You’ve heard of Lyme disease and, perhaps, of erlichiosis. Did you know that there is another tick-borne illness called babesiosis? People who have had their spleen removed are particularly susceptible to a severe case. Aside from a tick bite, babesiosis can be transmitted through a blood transfusion and an infected mother can pass the disease to her baby during pregnancy or delivery. It can be a very serious illness to people with compromised immune systems.
As with other tick-borne illnesses, symptoms vary. Many people feel fine, some people develop flu-like symptoms, such as fever, chills, sweats, headache, body aches, loss of appetite, nausea, or fatigue. There is no distinct bulls-eye rash like in Lyme disease. If you come down with flu-like symptoms, be sure to let your health care provider know.

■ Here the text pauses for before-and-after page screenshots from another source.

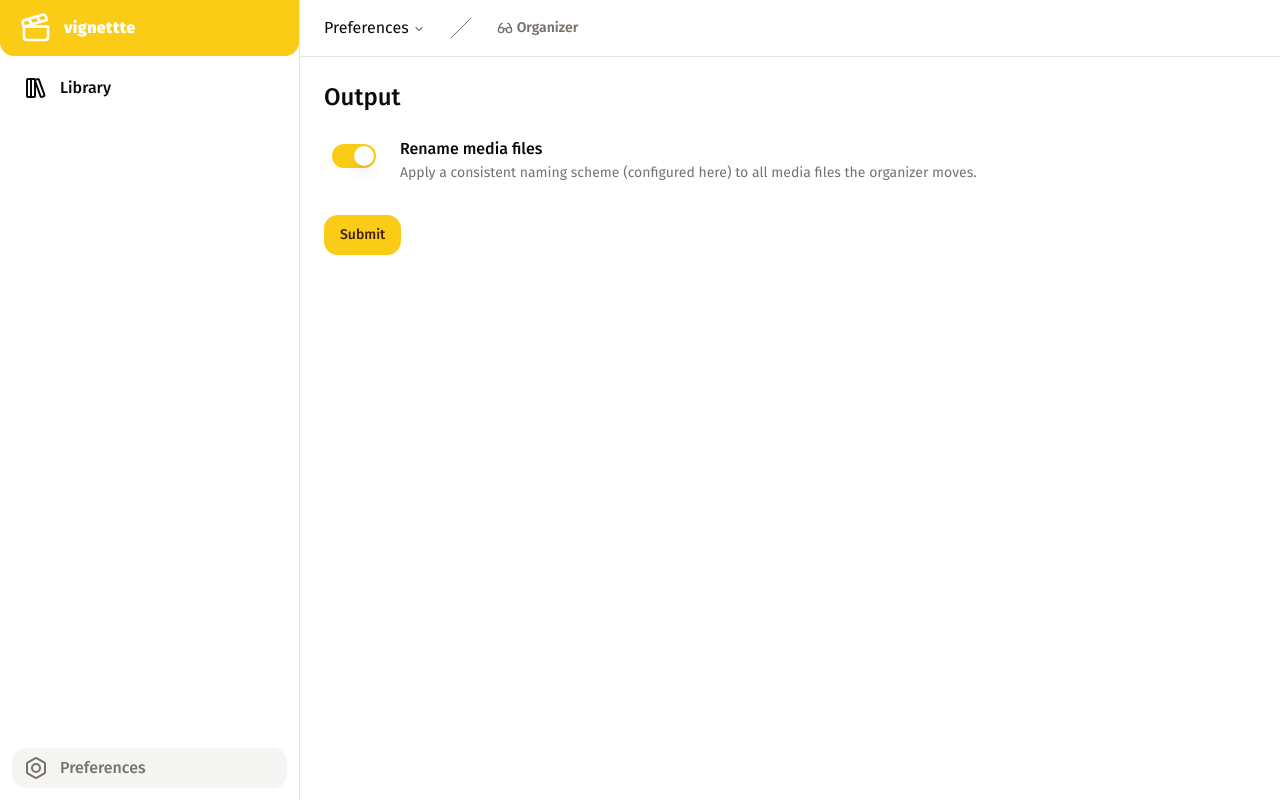
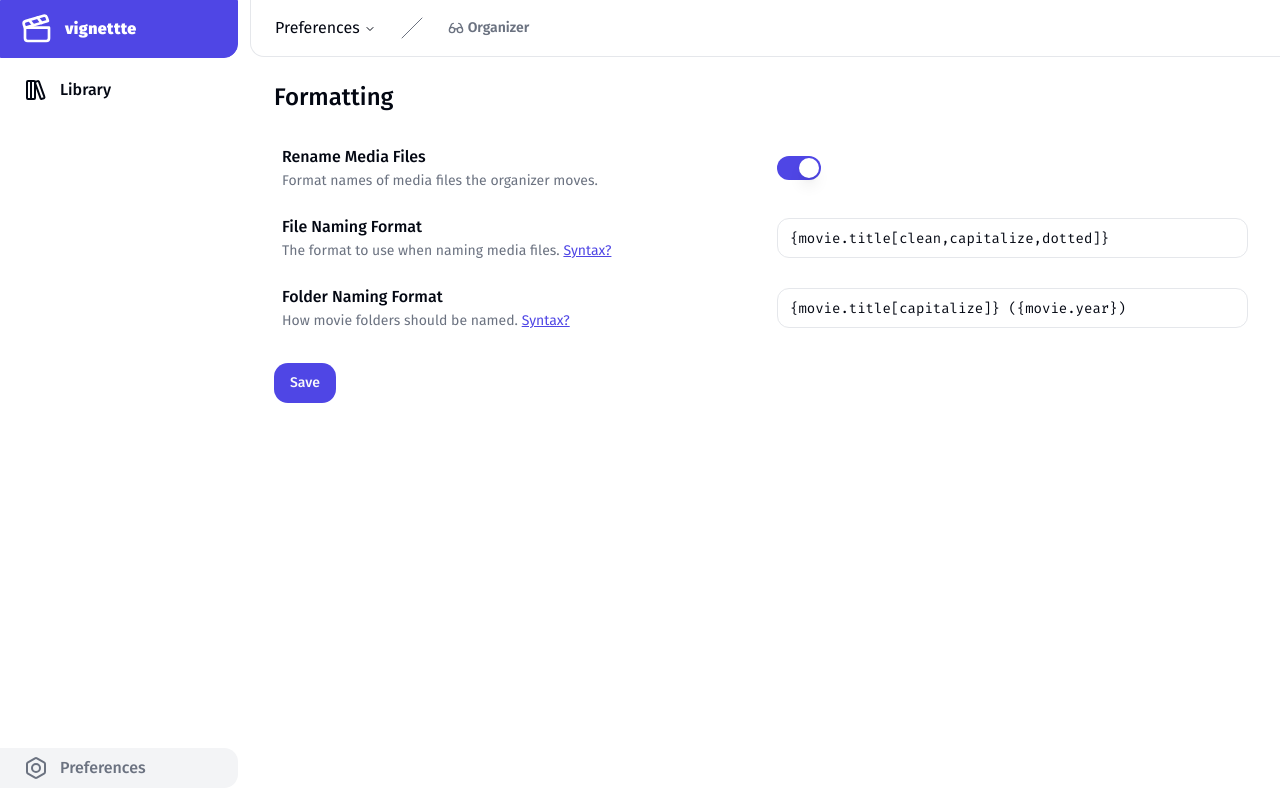
Before and after one commit to dewclaws/vignettte, a Next.js app in the folder frontend/: page /preferences/organizer in a window 1280 px wide. Built offline with nearby package versions, Linux system fonts and the light colour scheme.

Commit message:
work on aesthetic & placeholder settings

```diff
--- a/frontend/app/_forms/organizer-settings.tsx
+++ b/frontend/app/_forms/organizer-settings.tsx
@@ -13,11 +13,15 @@ import {
   FormItem,
   FormLabel,
 } from "@/components/ui/form";
+import { Input } from "@/components/ui/input";
 import { Switch } from "@/components/ui/switch";
 import { toast } from "@/components/ui/toast";
+import Link from "next/link";
 
 const FormSchema = z.object({
   rename_media: z.boolean().optional(),
+  name_format: z.string(),
+  folder_format: z.string(),
 });
 
 export function OrganizerSettingsForm() {
@@ -25,6 +29,8 @@ export function OrganizerSettingsForm() {
     resolver: zodResolver(FormSchema),
     defaultValues: {
       rename_media: true,
+      name_format: "{movie.title[clean,capitalize,dotted]}",
+      folder_format: "{movie.title[capitalize]} ({movie.year})",
     },
   });
 
@@ -41,36 +47,94 @@ export function OrganizerSettingsForm() {
 
   return (
     <Form {...form}>
-      <form onSubmit={form.handleSubmit(onSubmit)} className="w-full space-y-8">
-        <div>
-          <h4 className="mb-4 text-2xl font-medium">Output</h4>
-          <div className="space-y-4">
+      <form
+        onSubmit={form.handleSubmit(onSubmit)}
+        className="max-w-[1200px] space-y-8"
+      >
+        <h4 className="mb-4 text-2xl font-medium">Formatting</h4>
+        <div className="space-y-6">
           <FormField
             control={form.control}
             name="rename_media"
             render={({ field }) => (
-                <FormItem className="flex items-center gap-6 px-2">
+              <FormItem className="flex flex-col justify-center px-2 gap-4 xl:gap-6 xl:grid xl:grid-cols-2 xl:items-center">
+                <div className="space-y-0.5">
+                  <FormLabel className="text-base">
+                    Rename Media Files
+                  </FormLabel>
+                  <FormDescription>
+                    Format names of media files the organizer moves.
+                  </FormDescription>
+                </div>
                 <FormControl>
                   <Switch
                     checked={field.value}
                     onCheckedChange={field.onChange}
                   />
                 </FormControl>
+              </FormItem>
+            )}
+          />
+          <FormField
+            control={form.control}
+            name="name_format"
+            render={({ field }) => (
+              <FormItem className="flex flex-col justify-center px-2 gap-4 xl:gap-6 xl:grid xl:grid-cols-2 xl:items-center">
                 <div className="space-y-0.5">
                   <FormLabel className="text-base">
-                      Rename media files
+                    File Naming Format
                   </FormLabel>
                   <FormDescription>
-                      Apply a consistent naming scheme (configured here) to all
-                      media files the organizer moves.
+                    The format to use when naming media files.{" "}
+                    <Link
+                      href="/help/formatting"
+                      className="text-primary dark:text-indigo-400 underline hover:opacity-75"
+                    >
+                      Syntax?
+                    </Link>
                   </FormDescription>
                 </div>
+                <FormControl>
+                  <Input
+                    placeholder="{movie.title[clean,capitalize,dotted]}"
+                    className="font-mono"
+                    {...field}
+                  />
+                </FormControl>
+              </FormItem>
+            )}
+          />
+          <FormField
+            control={form.control}
+            name="folder_format"
+            render={({ field }) => (
+              <FormItem className="flex flex-col justify-center px-2 gap-4 xl:gap-6 xl:grid xl:grid-cols-2 xl:items-center">
+                <div className="space-y-0.5">
+                  <FormLabel className="text-base">
+                    Folder Naming Format
+                  </FormLabel>
+                  <FormDescription>
+                    How movie folders should be named.{" "}
+                    <Link
+                      href="/help/formatting"
+                      className="text-primary dark:text-indigo-400 underline hover:opacity-75"
+                    >
+                      Syntax?
+                    </Link>
+                  </FormDescription>
+                </div>
+                <FormControl>
+                  <Input
+                    placeholder="{movie.title[capitalize]} ({movie.year})"
+                    className="font-mono"
+                    {...field}
+                  />
+                </FormControl>
               </FormItem>
             )}
           />
         </div>
-        </div>
-        <Button type="submit">Submit</Button>
+        <Button type="submit">Save</Button>
       </form>
     </Form>
   );
--- a/frontend/app/globals.css
+++ b/frontend/app/globals.css
@@ -15,49 +15,48 @@
   @media (prefers-color-scheme: light) {
     :root {
       --background: 0 0% 100%;
-      --foreground: 20 14.3% 4.1%;
+      --foreground: 224 71.4% 4.1%;
       --card: 0 0% 100%;
-      --card-foreground: 20 14.3% 4.1%;
+      --card-foreground: 224 71.4% 4.1%;
       --popover: 0 0% 100%;
-      --popover-foreground: 20 14.3% 4.1%;
-      --primary: 47.9 95.8% 53.1%;
-      --primary-foreground: 26 83.3% 14.1%;
-      --secondary: 60 4.8% 95.9%;
-      --secondary-foreground: 24 9.8% 10%;
-      --muted: 60 4.8% 95.9%;
-      --muted-foreground: 25 5.3% 44.7%;
-      --accent: 60 4.8% 95.9%;
-      --accent-foreground: 24 9.8% 10%;
+      --popover-foreground: 224 71.4% 4.1%;
+      --primary: 243.4 75.36% 58.63%;
+      --primary-foreground: 210 20% 98%;
+      --secondary: 220 14.3% 95.9%;
+      --secondary-foreground: 220.9 39.3% 11%;
+      --muted: 220 14.3% 95.9%;
+      --muted-foreground: 220 8.9% 46.1%;
+      --accent: 220 14.3% 95.9%;
+      --accent-foreground: 220.9 39.3% 11%;
       --destructive: 0 84.2% 60.2%;
-      --destructive-foreground: 60 9.1% 97.8%;
-      --border: 20 5.9% 90%;
-      --input: 20 5.9% 90%;
-      --ring: 20 14.3% 4.1%;
-      --radius: 1rem;
+      --destructive-foreground: 210 20% 98%;
+      --border: 220 13% 91%;
+      --input: 220 13% 91%;
+      --ring: 262.1 83.3% 57.8%;
     }
   }
 
   @media (prefers-color-scheme: dark) {
     :root {
-      --background: 20 14.3% 4.1%;
-      --foreground: 60 9.1% 97.8%;
-      --card: 20 14.3% 4.1%;
-      --card-foreground: 60 9.1% 97.8%;
-      --popover: 20 14.3% 4.1%;
-      --popover-foreground: 60 9.1% 97.8%;
-      --primary: 47.9 95.8% 53.1%;
-      --primary-foreground: 26 83.3% 14.1%;
-      --secondary: 12 6.5% 15.1%;
-      --secondary-foreground: 60 9.1% 97.8%;
-      --muted: 12 6.5% 15.1%;
-      --muted-foreground: 24 5.4% 63.9%;
-      --accent: 12 6.5% 15.1%;
-      --accent-foreground: 60 9.1% 97.8%;
+      --background: 224 71.4% 4.1%;
+      --foreground: 210 20% 98%;
+      --card: 224 71.4% 4.1%;
+      --card-foreground: 210 20% 98%;
+      --popover: 224 71.4% 4.1%;
+      --popover-foreground: 210 20% 98%;
+      --primary: 243.4 75.36% 58.63%;
+      --primary-foreground: 210 20% 98%;
+      --secondary: 215 27.9% 16.9%;
+      --secondary-foreground: 210 20% 98%;
+      --muted: 215 27.9% 16.9%;
+      --muted-foreground: 217.9 10.6% 64.9%;
+      --accent: 215 27.9% 16.9%;
+      --accent-foreground: 210 20% 98%;
       --destructive: 0 62.8% 30.6%;
-      --destructive-foreground: 60 9.1% 97.8%;
-      --border: 12 6.5% 15.1%;
-      --input: 12 6.5% 15.1%;
-      --ring: 35.5 91.7% 32.9%;
+      --destructive-foreground: 210 20% 98%;
+      --border: 215 27.9% 16.9%;
+      --input: 215 27.9% 16.9%;
+      --ring: 263.4 70% 50.4%;
     }
   }
 }
--- a/frontend/app/layout.tsx
+++ b/frontend/app/layout.tsx
@@ -37,7 +37,7 @@ export default function RootLayout({
           "text-foreground bg-background",
         )}
       >
-        <div className="grid min-h-screen w-full overflow-hidden lg:grid-cols-[300px_1fr]">
+        <div className="grid min-h-screen w-full overflow-hidden lg:grid-cols-[250px_1fr]">
           <NavPane />
           <main className="flex flex-col">{children}</main>
           <Toaster />
--- a/frontend/components/shell/header/index.tsx
+++ b/frontend/components/shell/header/index.tsx
@@ -11,7 +11,7 @@ export function ShellHeader({
   return (
     <header
       className={cc(
-        "flex items-center px-5 py-4 gap-2 border-b font-semibold bg-card border-border",
+        "flex items-center px-5 py-4 gap-2 border-b lg:border-s lg:rounded-bl-md font-semibold bg-card border-border",
         className,
       )}
     >
--- a/frontend/components/shell/header/navigation.tsx
+++ b/frontend/components/shell/header/navigation.tsx
@@ -111,7 +111,7 @@ const ListItem = React.forwardRef<
         <a
           ref={ref}
           className={cc(
-            "block select-none space-y-1 rounded-md p-3 leading-none no-underline outline-none transition-colors hover:bg-accent hover:text-accent-foreground focus:bg-accent focus:text-accent-foreground",
+            "block select-none space-y-1 rounded-sm p-3 leading-none no-underline outline-none transition-colors hover:bg-accent hover:text-accent-foreground focus:bg-accent focus:text-accent-foreground",
             className,
           )}
           {...props}
--- a/frontend/components/shell/nav/link.tsx
+++ b/frontend/components/shell/nav/link.tsx
@@ -5,7 +5,7 @@ import { usePathname } from "next/navigation";
 import React from "react";
 
 const navLinkVariants = cva(
-  "flex items-center gap-3 rounded-md px-3 py-2 transition-all font-medium hover:text-muted-foreground",
+  "flex items-center gap-3 rounded-e-md px-6 py-2 transition-all font-medium hover:text-muted-foreground",
   {
     variants: {
       variant: {
--- a/frontend/components/shell/nav/pane.tsx
+++ b/frontend/components/shell/nav/pane.tsx
@@ -6,23 +6,23 @@ import { NavLink } from "./link";
 
 export default function NavPane() {
   return (
-    <aside className="hidden lg:block sticky top-0 h-screen overflow-y-auto border-e border-border bg-card">
+    <aside className="hidden lg:block sticky top-0 h-screen overflow-y-auto bg-card">
       <div className="flex h-full max-h-screen flex-col">
-        <header className="flex items-center">
+        <header className="flex items-center pe-3">
           <Link
             href="/"
-            className="flex items-center w-full rounded-b-md px-5 py-3 gap-3 bg-primary text-white dark:border-transparent dark:text-primary dark:bg-transparent"
+            className="flex w-full items-center rounded-br-md px-5 py-3 gap-3 bg-primary border border-primary text-white dark:border-primary/25 dark:bg-primary/50"
           >
             <ClapperboardIcon className="w-8 h-8" />
             <span className="font-black tracking-wide">vignettte</span>
           </Link>
         </header>
-        <nav className="flex-1 overflow-auto grid items-start p-3">
+        <nav className="flex-1 overflow-auto grid items-start p-3 ps-0">
           <NavLink href="/" highlight={/^\/$/} icon={<LibraryBigIcon />}>
             Library
           </NavLink>
         </nav>
-        <footer className="grid itemc-center p-3">
+        <footer className="grid items-center p-3 ps-0">
           <NavLink href="/preferences" icon={<BoltIcon />}>
             Preferences
           </NavLink>
--- a/frontend/components/ui/form.tsx
+++ b/frontend/components/ui/form.tsx
@@ -73,12 +73,12 @@ const FormItemContext = React.createContext<FormItemContextValue>(
 const FormItem = React.forwardRef<
   HTMLDivElement,
   React.HTMLAttributes<HTMLDivElement>
->(({ className, ...props }, ref) => {
+>(({ ...props }, ref) => {
   const id = React.useId();
 
   return (
     <FormItemContext.Provider value={{ id }}>
-      <div ref={ref} className={cc("space-y-2", className)} {...props} />
+      <div ref={ref} {...props} />
     </FormItemContext.Provider>
   );
 });
--- /dev/null
+++ b/frontend/components/ui/input.tsx
@@ -0,0 +1,25 @@
+import * as React from "react";
+
+import { cc } from "@/lib/utilities";
+
+export interface InputProps
+  extends React.InputHTMLAttributes<HTMLInputElement> {}
+
+const Input = React.forwardRef<HTMLInputElement, InputProps>(
+  ({ className, type, ...props }, ref) => {
+    return (
+      <input
+        type={type}
+        className={cc(
+          "flex h-10 w-full rounded-sm border border-input bg-background px-3 py-2 text-sm ring-offset-background file:border-0 file:bg-transparent file:text-sm file:font-medium placeholder:text-muted-foreground focus-visible:outline-none focus-visible:ring-2 focus-visible:ring-ring focus-visible:ring-offset-2 disabled:cursor-not-allowed disabled:opacity-50",
+          className,
+        )}
+        ref={ref}
+        {...props}
+      />
+    );
+  },
+);
+Input.displayName = "Input";
+
+export { Input };
```
Lines whose indentation alone changed are shown as unchanged.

Don’t panic – there’s no need to lock yourself indoors until it snows again. But there are steps you can take, products you can use to help protect you and your kids while romping in the yard. Pregnant women may be concerned about the safety of insect repellants during pregnancy. The insect repellant DEET (diethyltoluamide) is among the most effective at keeping insects, such as mosquitoes and ticks, from biting. Preventing insect bites is important during pregnancy because mosquito- and tick-borne infections, such as West Nile virus and Lyme disease, erlichiosis and babesiosis may be harmful in pregnancy. The Centers for Disease Control and Prevention (CDC) does not recommend any special precautions for pregnant women using DEET-containing products, when used as directed on the product label. You can minimize your need for DEET by staying indoors during dawn and dusk, when mosquitoes are most likely to bite. You also can wear long pants and long sleeves. Remember, ticks are tiny, so check yourself and your children carefullly when you come indoors.
If you’re thinking of using pesticides around your property, be sure to read our information, including safety precautions.